▸ YOUR ASSIGNMENT: Report each line of the entries that contains the word "progress", copied in full.

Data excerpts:
- Opening Delimiter -
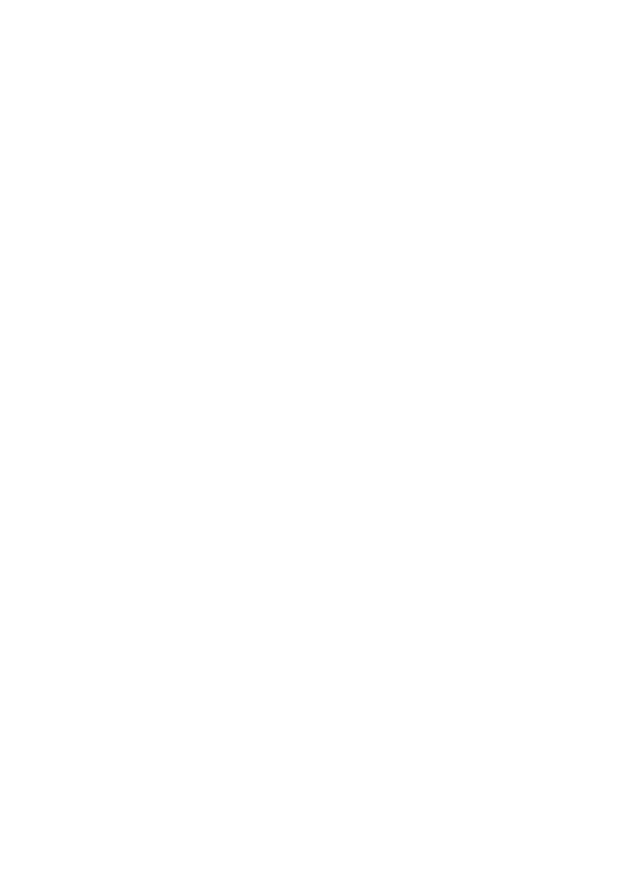
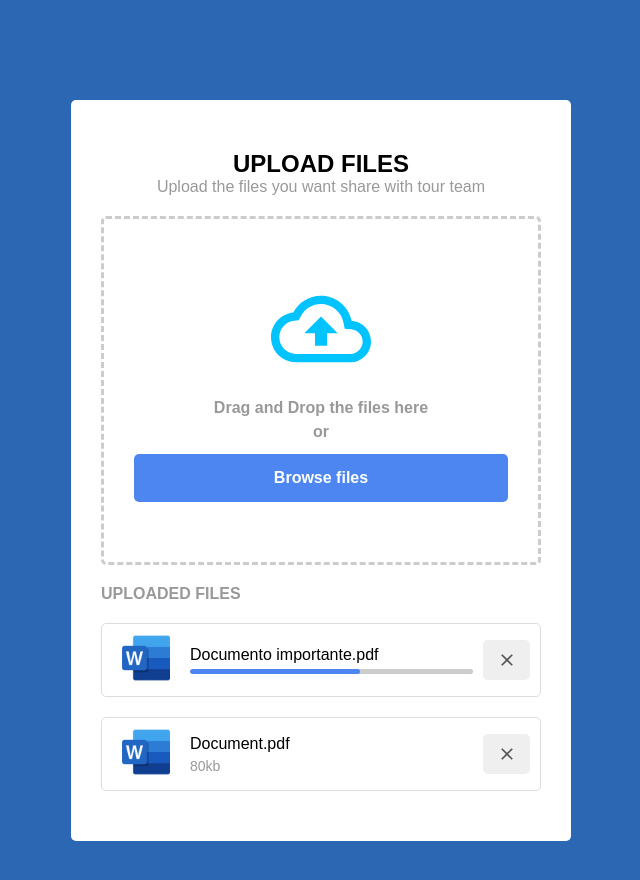
Before and after one commit to Leandro-Calderon/02-Proyectos-HTML-y-CSS, a plain HTML site: page drag-and-drop/index.html in a window 1280 px wide. Shown: the whole page, without its empty margins (319-959 px from the left). Before the commit the page ends 800 px from the top, so only its background shows below. Drawn offline with nearby package versions, Linux system fonts and the light colour scheme.

Commit message:
fin del drag and drop

```diff
--- a/drag-and-drop/index.html
+++ b/drag-and-drop/index.html
@@ -1,12 +1,99 @@
 <!DOCTYPE html>
 <html lang="en">
-<head>
-    <meta charset="UTF-8">
-    <meta http-equiv="X-UA-Compatible" content="IE=edge">
-    <meta name="viewport" content="width=device-width, initial-scale=1.0">
+  <head>
+    <meta charset="UTF-8" />
+    <meta http-equiv="X-UA-Compatible" content="IE=edge" />
+    <meta name="viewport" content="width=device-width, initial-scale=1.0" />
+    <link rel="stylesheet" href="style.css" />
+    <link
+      rel="stylesheet"
+      href="https://fonts.googleapis.com/css2?family=Material+Symbols+Outlined:opsz,wght,FILL,GRAD@20..48,100..700,0..1,-50..200"
+    />
     <title>Drag and Drop</title>
-</head>
-<body>
+  </head>
+  <body>
+    <div class="upload-container">
+      <div class="title">UPLOAD FILES</div>
+      <div class="description">
+        Upload the files you want share with tour team
+      </div>
 
-</body>
+      <div class="drag-drop">
+        <div class="icon">
+          <svg
+            xmlns="http://www.w3.org/2000/svg"
+            height="24px"
+            viewBox="0 0 24 24"
+            width="24px"
+            fill="#000000"
+          >
+            <path d="M0 0h24v24H0V0z" fill="none" />
+            <path
+              d="M19.35 10.04C18.67 6.59 15.64 4 12 4 9.11 4 6.6 5.64 5.35 8.04 2.34 8.36 0 10.91 0 14c0 3.31 2.69 6 6 6h13c2.76 0 5-2.24 5-5 0-2.64-2.05-4.78-4.65-4.96zM19 18H6c-2.21 0-4-1.79-4-4 0-2.05 1.53-3.76 3.56-3.97l1.07-.11.5-.95C8.08 7.14 9.94 6 12 6c2.62 0 4.88 1.86 5.39 4.43l.3 1.5 1.53.11c1.56.1 2.78 1.41 2.78 2.96 0 1.65-1.35 3-3 3zM8 13h2.55v3h2.9v-3H16l-4-4z"
+            />
+          </svg>
+        </div>
+
+        <div>
+          Drag and Drop the files here <br />
+          or
+        </div>
+        <button class="btn">Browse files</button>
+      </div>
+      <div class="title-section">UPLOADED FILES</div>
+      <div class="uploaded-files">
+        <div class="file">
+          <div class="icon">
+            <img src="microsoft-office.png" alt="" />
+          </div>
+
+          <div class="title">
+            <div class="name">Documento importante.pdf</div>
+            <div class="progress">
+              <div class="progress-60"></div>
+            </div>
+          </div>
+          <div class="actions">
+            <button>
+              <svg
+                xmlns="http://www.w3.org/2000/svg"
+                height="24px"
+                viewBox="0 0 24 24"
+                width="24px"
+                fill="#000000"
+              >
+                <path d="M0 0h24v24H0V0z" fill="none" />
+                <path
+                  d="M19 6.41L17.59 5 12 10.59 6.41 5 5 6.41 10.59 12 5 17.59 6.41 19 12 13.41 17.59 19 19 17.59 13.41 12 19 6.41z"
+                />
+              </svg>
+            </button>
+          </div>
+        </div>
+        <div class="file">
+          <div class="icon"><img src="microsoft-office.png" alt="" /></div>
+          <div class="title">
+            <div class="name">Document.pdf</div>
+            <div class="size">80kb</div>
+          </div>
+          <div class="actions">
+            <button>
+              <svg
+                xmlns="http://www.w3.org/2000/svg"
+                height="24px"
+                viewBox="0 0 24 24"
+                width="24px"
+                fill="#000000"
+              >
+                <path d="M0 0h24v24H0V0z" fill="none" />
+                <path
+                  d="M19 6.41L17.59 5 12 10.59 6.41 5 5 6.41 10.59 12 5 17.59 6.41 19 12 13.41 17.59 19 19 17.59 13.41 12 19 6.41z"
+                />
+              </svg>
+            </button>
+          </div>
+        </div>
+      </div>
+    </div>
+  </body>
 </html>
--- a/drag-and-drop/style.css
+++ b/drag-and-drop/style.css
@@ -0,0 +1,129 @@
+body {
+  background-color: rgb(44, 103, 179);
+  font-family: Arial, Helvetica, sans-serif;
+}
+.upload-container {
+  margin: 100px auto;
+  width: 500px;
+  text-align: center;
+  background-color: white;
+  border-radius: 5px;
+  padding: 50px 30px;
+  box-sizing: border-box;
+}
+.upload-container > .title {
+  font-size: 24px;
+  font-weight: bold;
+}
+.upload-container .description {
+  color: #999;
+  margin-bottom: 20px;
+}
+.upload-container .drag-drop {
+  border: dashed 3px #ccc;
+  border-radius: 5px;
+  box-sizing: border-box;
+  padding: 60px 30px;
+  margin: 20px 0;
+  line-height: 1.5;
+  display: flex;
+  flex-direction: column;
+  font-weight: bold;
+  color: #999;
+  gap: 10px;
+}
+.upload-container .drag-drop .icon svg {
+  width: 100px;
+  height: 100px;
+  fill: rgb(0, 195, 255);
+}
+.upload-container .drag-drop .btn {
+  padding: 15px;
+  font-size: 16px;
+  font-weight: bold;
+  background-color: #4d86f0;
+  color: white;
+  border: none;
+  border-radius: 5px;
+  min-width: 200px;
+  cursor: pointer;
+}
+.upload-container .drag-drop .btn:hover {
+  background-color: #3c6dc0;
+}
+.upload-container .uploaded-files {
+  display: flex;
+  flex-direction: column;
+  gap: 20px;
+}
+.upload-container .title-section {
+  text-align: left;
+  color: #999;
+  font-weight: bold;
+  padding-bottom: 20px;
+}
+.upload-container .uploaded-files .file {
+  border: solid 1px#ddd;
+  padding: 5px;
+  border-radius: 5px;
+  text-align: left;
+  display: flex;
+  gap: 10px;
+  padding: 10px;
+  justify-content: space-between;
+  align-items: center;
+  transition: box-shadow 0.3s ease-in-out;
+}
+.upload-container .uploaded-files .file:hover {
+  box-shadow: 0 5px 10px rgba(0, 0, 0, 0.2);
+}
+.upload-container .uploaded-files .file .icon {
+  width: 48px;
+  padding: 0 10px;
+}
+.upload-container .uploaded-files .file .icon img {
+  width: 48px;
+  height: 48px;
+}
+.upload-container .uploaded-files .file .title {
+  flex: 1;
+}
+.upload-container .uploaded-files .file .title .name {
+  display: block;
+  padding-bottom: 5px;
+}
+.upload-container .uploaded-files .file .title .size {
+  color: #999;
+  font-size: 14px;
+}
+.upload-container .uploaded-files .file .title .progress {
+  height: 5px;
+  width: 100%;
+  background-color: #ccc;
+  border-radius: 5px;
+  overflow: hidden;
+}
+.upload-container .uploaded-files .file .title .progress .progress-60 {
+  background-color: #4d86f0;
+  height: 5px;
+  width: 60%;
+  border-radius: 5px;
+}
+.upload-container .uploaded-files .file .actions button {
+  padding: 10px;
+  border: none;
+  border-radius: 5px;
+  cursor: pointer;
+  width: 47px;
+  display: flex;
+  align-items: center;
+  justify-content: center;
+}
+.upload-container .uploaded-files .file .actions button svg {
+  width: 20px;
+  height: 20px;
+  fill: #555;
+}
+.upload-container .uploaded-files .file .actions button:hover {
+  background-color: #ddd;
+}
```
Also changed, not shown: drag-and-drop/microsoft-office.png (added).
- Closing Delimiter -
▸ ANSWER FOR THE TASK:
+            <div class="progress">
+              <div class="progress-60"></div>
+.upload-container .uploaded-files .file .title .progress {
+.upload-container .uploaded-files .file .title .progress .progress-60 {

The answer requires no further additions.